By: Vika • 793 Words • April 10, 2010 • 524 Views
On 11th November 2003, the British Government announced its proposal to introduce a national identity card scheme to Great Britain.
In вЂњIdentity Cards вЂ“ The Next StepsвЂќ a report published by the Home Office on the same day, the Government announce their reasons for the introduction of this scheme. They claim that advancing technology and greater global mobility is making it increasingly difficult to authenticate peopleвЂ™s identity. The consequences of this have been a substantial increase in; illegal migration and working, identity theft and fraud and organised crime and terrorism, which has resulted in increasing threats to our security and prosperity. The Government state that their proposal is part of a comprehensive strategy to contain these threats and to establish a more reliable way of authenticating peopleвЂ™s identity.

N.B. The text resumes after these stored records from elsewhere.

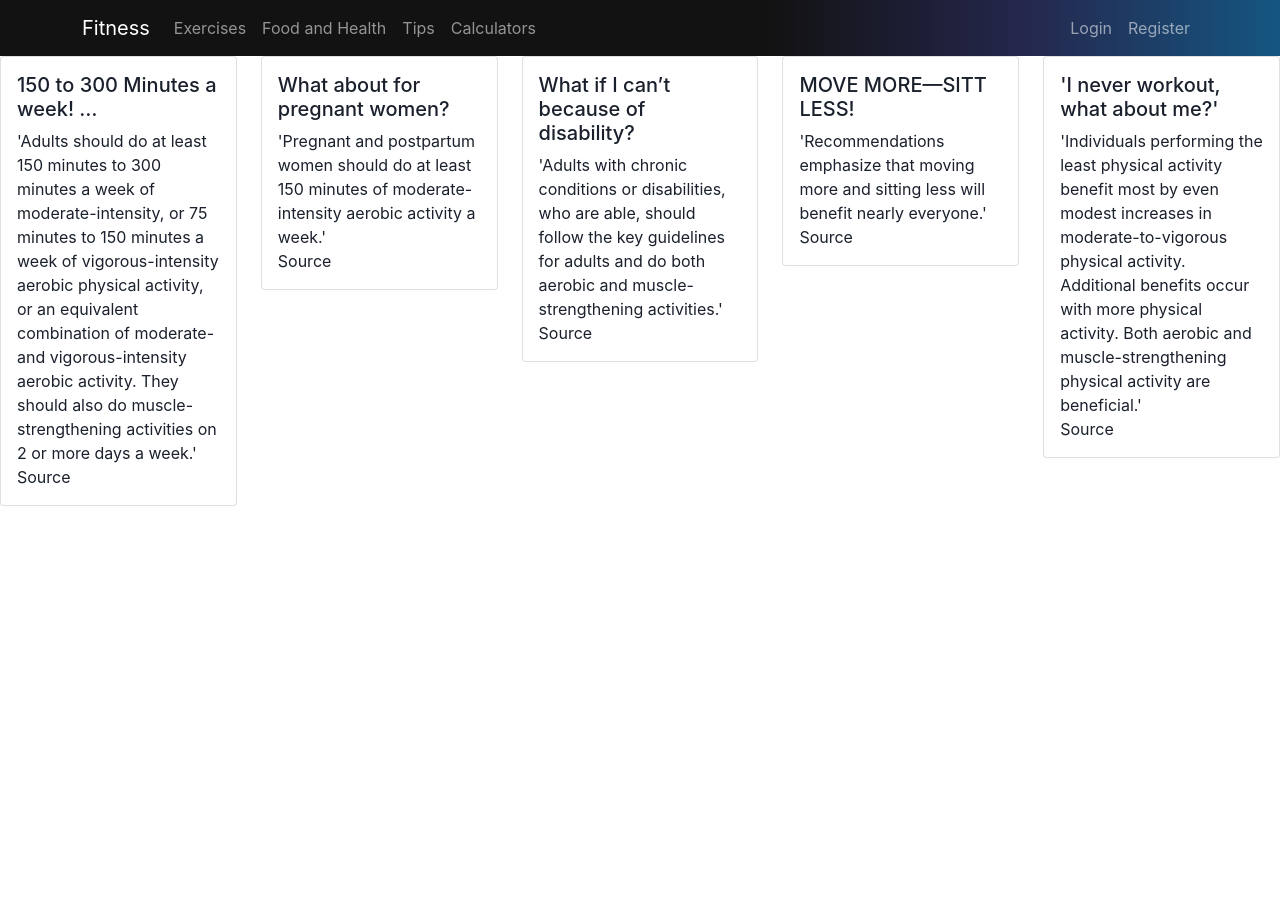
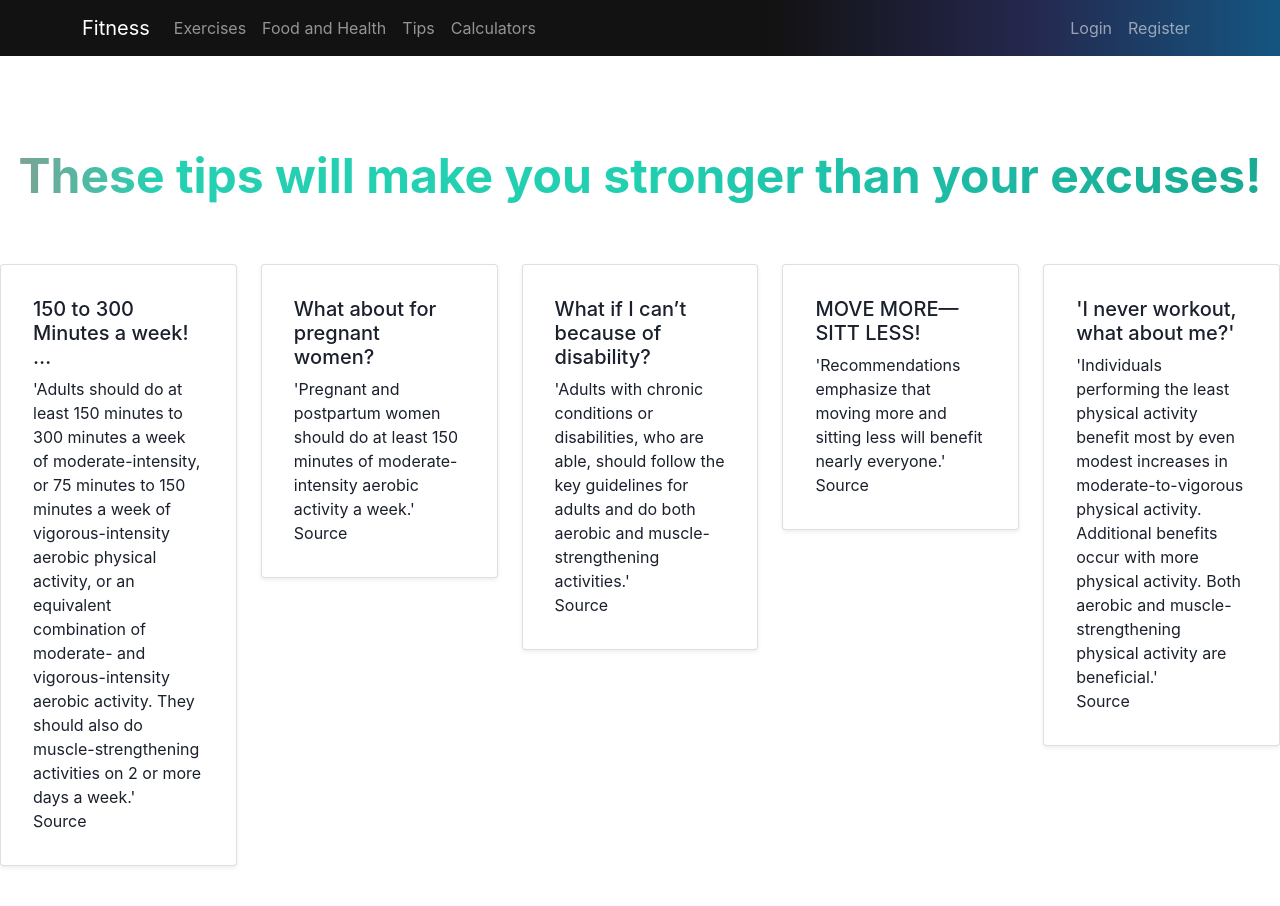
Before and after one commit to Mange99/Janet-Jackson, a React (Create React App) app in the folder ui/: page /tips in a window 1280 px wide. Shown: the top 906 px of the page. Before the commit the page ends 800 px from the top, so only its background shows below. Built offline with nearby package versions, Linux system fonts and the light colour scheme.

Commit message:
Fixed final design on tips page
Co-Authored-By: hedsterr <48993007+hedsterr@users.noreply.github.com>

```diff
--- a/ui/src/components/tipsCard/tips.tsx
+++ b/ui/src/components/tipsCard/tips.tsx
@@ -63,7 +63,7 @@ export function Tips () {
     <Row xs={1} sm={2} md={2} lg={3} xl={5} className="rowTest">
       {tipss.map(tipss => (
         <Col>
-          <Card>
+          <Card className = "shadow-sm p-3 mb-5 bg-white rounded">
             <Card.Body>
               <Card.Title>{tipss.title}</Card.Title>
               <Card.Text>{tipss.tipsDescription}</Card.Text>
--- a/ui/src/components/tipsPage/tipsPage.tsx
+++ b/ui/src/components/tipsPage/tipsPage.tsx
@@ -1,8 +1,26 @@
 import { Tips } from "../tipsCard/tips";
+import {
+  Heading,
+} from "@chakra-ui/react";
 
 
 
 
 export function TipsPage() {
-  return <Tips />;
+  return (
+  <div className="d-flex justify-content-evenly flex-wrap" >
+    <Heading
+      pt={24}
+      pb={4}
+      size="2xl"
+      bgGradient="linear-gradient(90deg, rgba(124,163,149,1) 0%, rgba(38,208,178,1) 11%, rgba(33,208,177,1) 49%, rgba(30,185,164,1) 77%, rgba(25,171,148,1) 100%)"
+      bgClip="text"
+      >
+      These tips will make you stronger than your excuses!
+    </Heading>
+    <div className="d-flex justify-content-evenly flex-wrap mt-5" >
+  <Tips />
+    </div>
+  </div>
+  )
 }
```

The Government plan intend to use Biometric introduce the scheme on an incremental basis, proposing that by 2007 all new driving licensees and passports will include biometrics data, with separate identity cards for those that do not hold either of these documents. They proposed that the scheme will be compulsory for all by 2013.
European countries that already have Identity cards include Belgium, France, Germany, the Netherlands and Portugal. However whilst the GovernmentвЂ™s proposals have received support from many members of the British public, there is also much opposition and controversy surrounding the motion. Whilst some feel that the huge benefits to society outweigh any potential negative effects, others greatly oppose the cards, believing that the effects could not only be disastrous, but also that the reasons put forward by the Government for the need to introduce cards would not in any way be resolved by the introduction and enforcement of them.
Within this report, the author has looked at the main arguments put forward by the Government and supporters for the introduction of the cards and also the main arguments put forward by those opposed to the cards and their reasons for this. Due to the topical nature of this subject, this report had been researched mainly from information sourced on the Worldwide Web and Government papers.
Following the terrorist activities in New York on Sept 11th 2001, one of the key arguments put forward by the Government for the introduction of ID cards is the increasing threat of terrorists and organised criminals and their theft of identities to aid their criminal activities. The Government argue that it is essential that they take steps to counteract this, stating: -
вЂњTerrorists use false and multiple identities to help undertake and finance their activities in the UK and aboard. False and multiple identities are also essential вЂњtools of the tradeвЂќ for organised crime to facilitate money laundering and also other crime which causes the most misery in our communitiesвЂ¦Disrupting